*Task*.
Set the data down exactly as it stands, and keep its pictures out.

*Entries shown*.

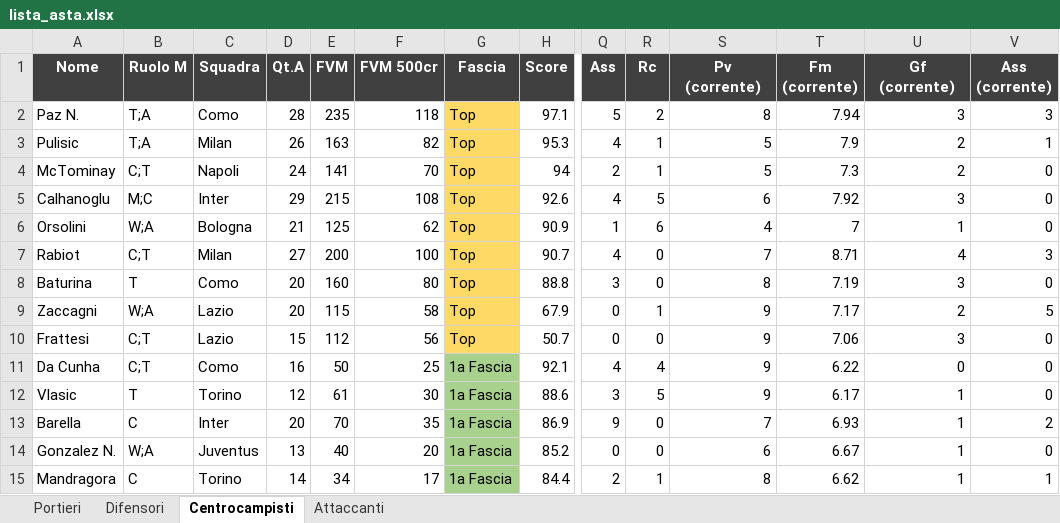
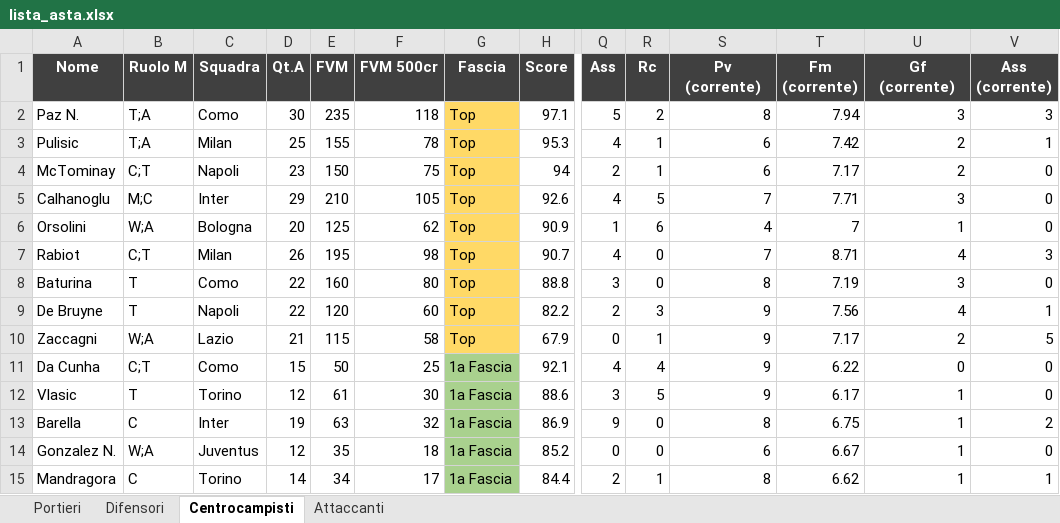
Before and after one commit to danielebaldo/fantaden, an Excel workbook: export/lista_asta.xlsx, sheet Centrocampisti, drawn as a sheet; only a part is shown, gaps mark what is left out; values as stored, in another font and other column widths than the file's, no borders; removed rows and columns are numbered as before the commit, all else as after; rows hold the shown columns only; the diff covers the shown part only; the diff names each change by its address in the sheet, - before the commit and + after, or states it on an @@ line.

```diff
--- a/export/lista_asta.xlsx (sheet Centrocampisti)
+++ b/export/lista_asta.xlsx (sheet Centrocampisti)
-D2 (Qt.A): 28
+D2 (Qt.A): 30
-D3 (Qt.A): 26
+D3 (Qt.A): 25
-E3 (FVM): 163
+E3 (FVM): 155
-F3 (FVM 500cr): 82
+F3 (FVM 500cr): 78
-S3:S4 (Pv (corrente)): 5
+S3:S4 (Pv (corrente)): 6
-T3 (Fm (corrente)): 7.9
+T3 (Fm (corrente)): 7.42
-D4 (Qt.A): 24
+D4 (Qt.A): 23
-E4 (FVM): 141
+E4 (FVM): 150
-F4 (FVM 500cr): 70
+F4 (FVM 500cr): 75
-T4 (Fm (corrente)): 7.3
+T4 (Fm (corrente)): 7.17
-E5 (FVM): 215
+E5 (FVM): 210
-F5 (FVM 500cr): 108
+F5 (FVM 500cr): 105
-S5 (Pv (corrente)): 6
+S5 (Pv (corrente)): 7
-T5 (Fm (corrente)): 7.92
+T5 (Fm (corrente)): 7.71
-D6 (Qt.A): 21
+D6 (Qt.A): 20
-D7 (Qt.A): 27
+D7 (Qt.A): 26
-E7 (FVM): 200
+E7 (FVM): 195
-F7 (FVM 500cr): 100
+F7 (FVM 500cr): 98
-D8 (Qt.A): 20
+D8 (Qt.A): 22
+row 9: De Bruyne | T | Napoli | 22 | 120 | 60 | Top | 82.2 | 2 | 3 | 9 | 7.56 | 4 | 1
-D10 (Qt.A): 20
+D10 (Qt.A): 21
-row 10: Frattesi | C;T | Lazio | 15 | 112 | 56 | Top | 50.7 | 0 | 0 | 9 | 7.06 | 3 | 0
-D11 (Qt.A): 16
+D11 (Qt.A): 15
-D13 (Qt.A): 20
+D13 (Qt.A): 19
-E13 (FVM): 70
+E13 (FVM): 63
-F13 (FVM 500cr): 35
+F13 (FVM 500cr): 32
-S13 (Pv (corrente)): 7
+S13 (Pv (corrente)): 8
-T13 (Fm (corrente)): 6.93
+T13 (Fm (corrente)): 6.75
-D14 (Qt.A): 13
+D14 (Qt.A): 12
-E14 (FVM): 40
+E14 (FVM): 35
-F14 (FVM 500cr): 20
+F14 (FVM 500cr): 18
```
Also changed, not shown: 16 added rows, 16 removed rows and 246 edited cells elsewhere in this sheet, sheet Difensori, sheet Attaccanti, sheet Portieri, 5 other files.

*Answer for this exercise*.
Before and after one commit to danielebaldo/fantaden, an Excel workbook: export/lista_asta.xlsx, sheet Centrocampisti, drawn as a sheet; only a part is shown, gaps mark what is left out; values as stored, in another font and other column widths than the file's, no borders; removed rows and columns are numbered as before the commit, all else as after; rows hold the shown columns only; the diff covers the shown part only; the diff names each change by its address in the sheet, - before the commit and + after, or states it on an @@ line.

```diff
--- a/export/lista_asta.xlsx (sheet Centrocampisti)
+++ b/export/lista_asta.xlsx (sheet Centrocampisti)
-D2 (Qt.A): 28
+D2 (Qt.A): 30
-D3 (Qt.A): 26
+D3 (Qt.A): 25
-E3 (FVM): 163
+E3 (FVM): 155
-F3 (FVM 500cr): 82
+F3 (FVM 500cr): 78
-S3:S4 (Pv (corrente)): 5
+S3:S4 (Pv (corrente)): 6
-T3 (Fm (corrente)): 7.9
+T3 (Fm (corrente)): 7.42
-D4 (Qt.A): 24
+D4 (Qt.A): 23
-E4 (FVM): 141
+E4 (FVM): 150
-F4 (FVM 500cr): 70
+F4 (FVM 500cr): 75
-T4 (Fm (corrente)): 7.3
+T4 (Fm (corrente)): 7.17
-E5 (FVM): 215
+E5 (FVM): 210
-F5 (FVM 500cr): 108
+F5 (FVM 500cr): 105
-S5 (Pv (corrente)): 6
+S5 (Pv (corrente)): 7
-T5 (Fm (corrente)): 7.92
+T5 (Fm (corrente)): 7.71
-D6 (Qt.A): 21
+D6 (Qt.A): 20
-D7 (Qt.A): 27
+D7 (Qt.A): 26
-E7 (FVM): 200
+E7 (FVM): 195
-F7 (FVM 500cr): 100
+F7 (FVM 500cr): 98
-D8 (Qt.A): 20
+D8 (Qt.A): 22
+row 9: De Bruyne | T | Napoli | 22 | 120 | 60 | Top | 82.2 | 2 | 3 | 9 | 7.56 | 4 | 1
-D10 (Qt.A): 20
+D10 (Qt.A): 21
-row 10: Frattesi | C;T | Lazio | 15 | 112 | 56 | Top | 50.7 | 0 | 0 | 9 | 7.06 | 3 | 0
-D11 (Qt.A): 16
+D11 (Qt.A): 15
-D13 (Qt.A): 20
+D13 (Qt.A): 19
-E13 (FVM): 70
+E13 (FVM): 63
-F13 (FVM 500cr): 35
+F13 (FVM 500cr): 32
-S13 (Pv (corrente)): 7
+S13 (Pv (corrente)): 8
-T13 (Fm (corrente)): 6.93
+T13 (Fm (corrente)): 6.75
-D14 (Qt.A): 13
+D14 (Qt.A): 12
-E14 (FVM): 40
+E14 (FVM): 35
-F14 (FVM 500cr): 20
+F14 (FVM 500cr): 18
```
Also changed, not shown: 16 added rows, 16 removed rows and 246 edited cells elsewhere in this sheet, sheet Difensori, sheet Attaccanti, sheet Portieri, 5 other files.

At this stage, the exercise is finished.